When is a Business Liable for a Slip and Fall?

Slip and fall is a term used to describe a situation where someone is injured on another person’s property. This is also known as premises liability. Slip and falls can happen anywhere, but they often occur on somebody’s business premises. Situations such as torn carpeting, spilled substances, and broken fixtures can all lead to severe injuries. If someone is injured at a business, when can the business be held liable?

When the Business is the Property Owner

If the business owns the property where the injury occurred then it makes sense that the business may be liable for the injury. The essence of premises liability is that a property owner has a responsibility to keep their property reasonably safe from hazards so that people entering the property aren’t injured.

When the Business Leases the Property

Smaller businesses typically lease the property where their business is located. Another entity, the landlord, owns the property. However, in New York, the occupier of the property (the business) can be liable for unsafe conditions that cause injury even if they don’t own the property. Typically, you can hold both the owner of the property (the landlord) and the business that leases the property responsible for any damages, despite the business’s control of the property.

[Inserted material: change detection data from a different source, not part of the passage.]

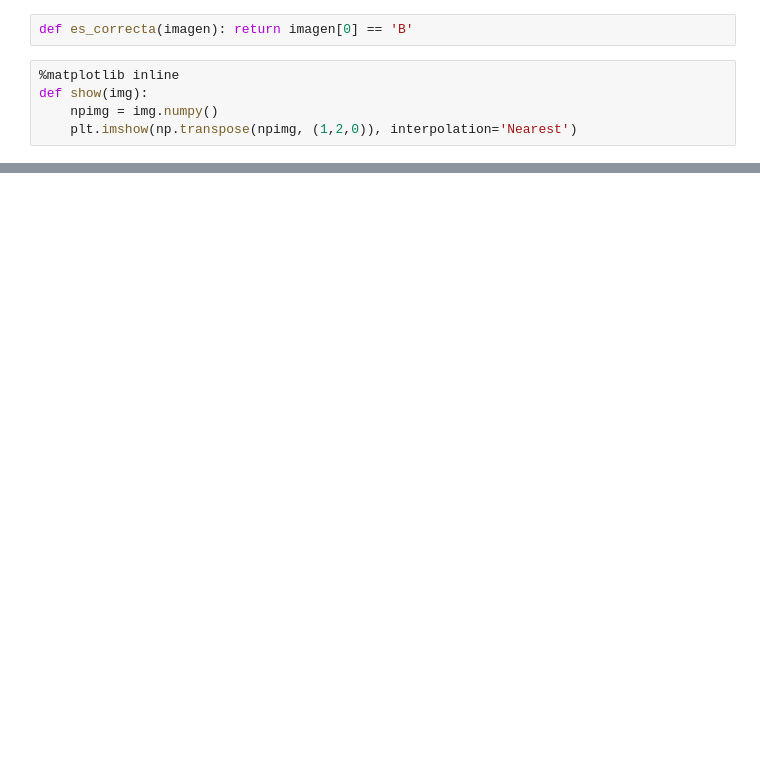
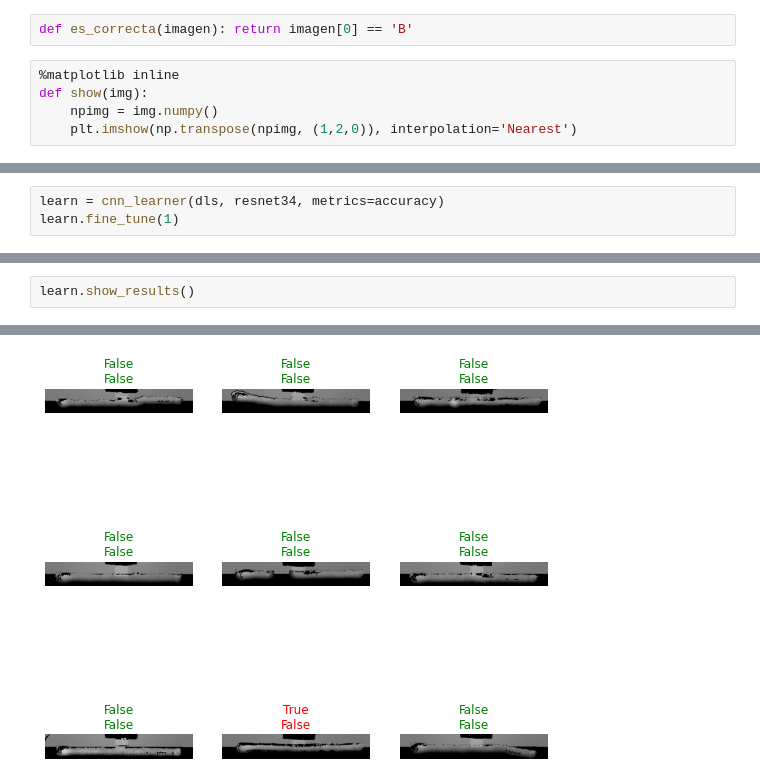
Before and after one commit to Istaliyan/PruebasTFG, a Jupyter notebook: ClasificadorSoldadurasTipo2.ipynb, the cells around one changed output, grey strips where cells are left out. Drawn from its saved outputs; the diff is of its cells as text; blank space fills up the shorter version.

```diff
--- a/ClasificadorSoldadurasTipo2.ipynb
+++ b/ClasificadorSoldadurasTipo2.ipynb
@@ -57,0 +90,3 @@ plt.imshow(np.transpose(make_grid(imagenes),(1,2,0)))
+# %%
+learn = cnn_learner(dls, resnet34, metrics=accuracy)
+learn.fine_tune(1)
@@ -57,0 +97,3 @@ plt.imshow(np.transpose(make_grid(imagenes),(1,2,0)))
+# %%
+learn.show_results()
+# %% [output]
@@ -57,0 +101 @@ plt.imshow(np.transpose(make_grid(imagenes),(1,2,0)))
+[figure, added]
```
Also changed, not shown: parts of 7 cells of this notebook.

When the Business has been Negligent

If the injured party was on the property lawfully, especially as a customer, the business owes the highest duty of care to that person. If the business owner was negligent in either failing to repair a dangerous condition or failing to warn others about the hazardous situation, they are subject to premises liability. It must be shown that the business owner knew, or should have known, about the dangerous condition. For instance, if a customer spills a drink on the floor and then another customer immediately slips on it, that may not be sufficient time for the business owner to have been aware of the condition and remedy it. In addition to proving that the business acted negligently, the injured party will also have to show that the negligence was the cause of the injury in question.

Contact an Experienced Attorney

If you’ve been injured at a business, you should contact an experienced attorney to evaluate your case. At Bonina & Bonina, P.C., we have over 50 years of experience helping injured New Yorkers. Contact us onlineor call us at 1-888-MEDLAW1 to schedule your free consultation. Home and hospital visits are available. Se habla español.

2019-02-04T09:02:49+00:00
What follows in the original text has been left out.